No orphan works legislation has been introduced this year. We continue to be actively involved in discussions regarding orphan works in Washington. The answers to the questions of what will happen and when it will happen depend, to a great degree, on whom we ask.
Legislative staff, the people in DC who do much of the work behind getting legislation written, introduced and modified, tell us that orphan works legislation will be introduced in this Congress, and most likely this year. As of now, most people involved in the process expect the new legislation, if and when it is introduced, to look a lot like the legislation that was pending when the last Congress expired. Right now, it still appears that the House bill and the Senate bill will not contain identical language.
When we talk to the Senators and Representatives, the view seems to be slightly different from staff's. As might be expected, they have a somewhat broader perspective, and they point to the large number of critical issues facing Congress that take priority over any orphan works legislation. In addition, patent reform legislation and a bill to protect fashion design have been introduced. Both of these bills will be controversial and time-consuming for staff and legislators to deal with. The impression that we get from the legislators, themselves, is that orphan works legislation is likely to be introduced in this Congress, but probably later than sooner.
As always, we will continue to keep you posted whenever there are any developments worth reporting.
As described in a 2005 report that the Copyright Office prepared for Congress, an "orphan work" is a work (such as an image) that is protected by copyright but whose copyright owner cannot be identified and located. It is clear that such a situation harms both creators and users. However, the remedy that was proposed to the 2006 Congress was needlessly unfair to creators, leading ASMP and many other groups to seek changes when the bill was introduced.
ASMP lobbied the issue all year long, presenting our case to Congressional staffers, testifying before the House and Senate committees and, at one point, asking our members to fax letters to their elected representatives. ASMP also helped form a coalition of creator associations (including overseas groups) to press for amendments to the House and Senate bills.
The 2006 bills died in committee. But even then, it was clear that the issue would be raised anew in the next Congress. The forces in American culture that want easier access to copyrighted material have not been stopped, merely delayed.
ASMP uses a variety of media to reach out to its members and to the public.

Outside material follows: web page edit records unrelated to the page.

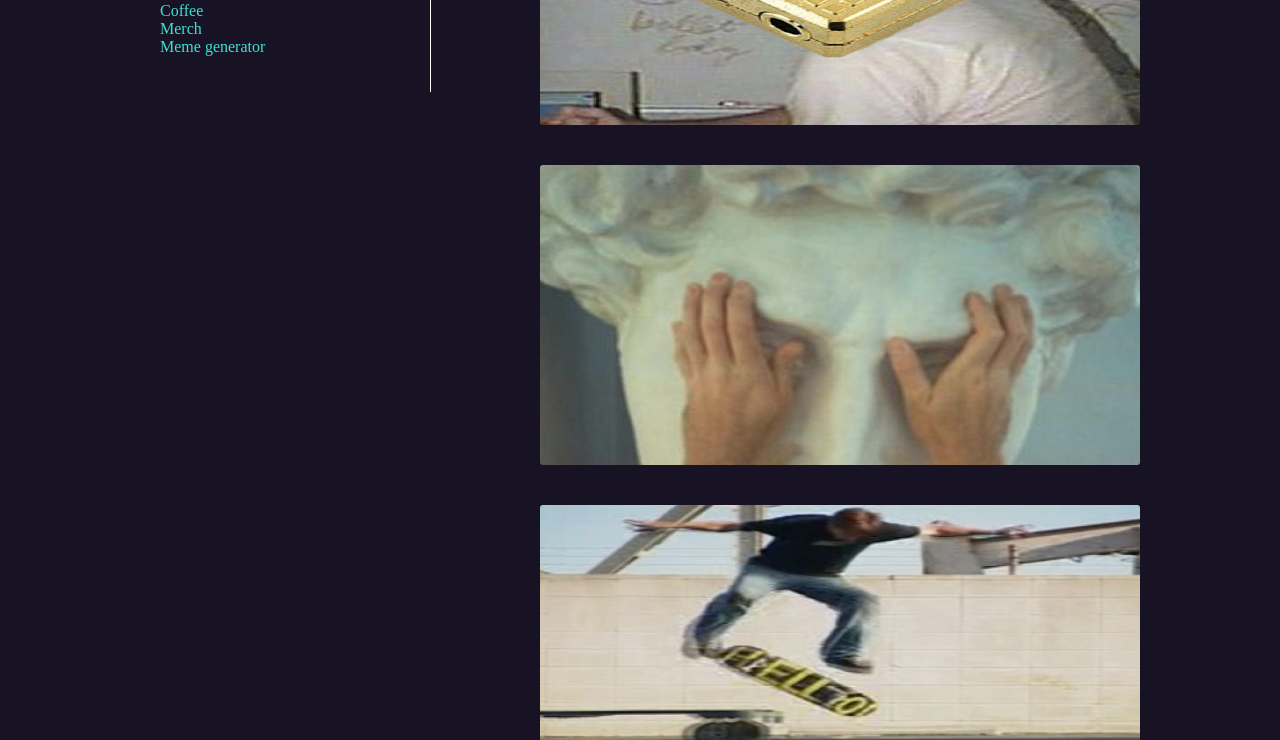
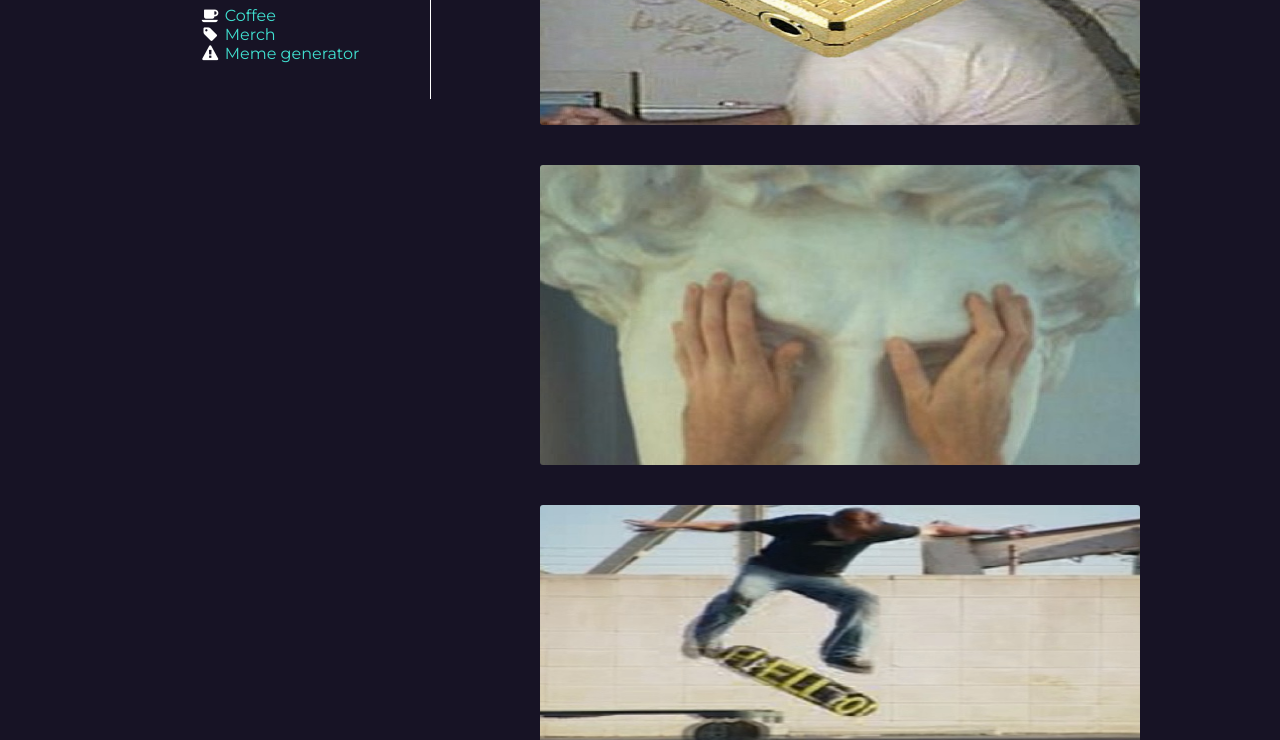
Before and after one commit to dcsc-web-dev-committee/intro-talk-1, a plain HTML site: page index.html in a window 1280 px wide. Shown: the part 198-938 px from the top of the page. Drawn offline with Linux system fonts and the light colour scheme.

Commit message:
google fonts, fontawesome:

```diff
--- a/css/styles.css
+++ b/css/styles.css
@@ -3,6 +3,12 @@ body {
 	background-color: #171325;
 	border-top: solid 3px #53d4e5;
 	margin: 0;
+
+	font-family: Montserrat, sans-serif;
+}
+
+i {
+	color: #fff;
 }
 
 h1, h2 {
@@ -15,8 +21,6 @@ ul {
 
 li {
 	list-style: none;
-	text-indent: -40px;
-
 }
 
 a {
--- a/index.html
+++ b/index.html
@@ -1,6 +1,8 @@
 <!DOCTYPE html>
 <html>
 <head>
+<link href='http://fonts.googleapis.com/css?family=Montserrat:400,700' rel='stylesheet' type='text/css'>
+<link href="http://maxcdn.bootstrapcdn.com/font-awesome/4.2.0/css/font-awesome.min.css" rel="stylesheet" type='text/css'>
 <link href="css/styles.css" rel="stylesheet" type="text/css"/>
 <title>Grumpy Cat</title>
 </head>
@@ -12,12 +14,15 @@
 		<h2>Internet Superstar!</h2>
 		<ul>
 			<li>
+				<i class="fa fa-fw fa-coffee"></i>
 				<a href="http://www.drinkgrumpycat.com/">Coffee</a>
 			</li>
 			<li>
+				<i class="fa fa-fw fa-tag"></i>
 				<a href="http://www.grumpycats.com/grumpy-cat-merchandise/tshirts/">Merch</a>
 			</li>
 			<li>
+				<i class="fa fa-fw fa-exclamation-triangle"></i>
 				<a href="http://www.quickmeme.com/Grumpy-Cat/">Meme generator</a>
 			</li>
 
```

Here, we present a series of podcasts on topics of importance to photographers and the creative community.
We address a number of common misconceptions about the 2008 Orphan Works legislation that is now before Congress and about ASMP's position on that legislation.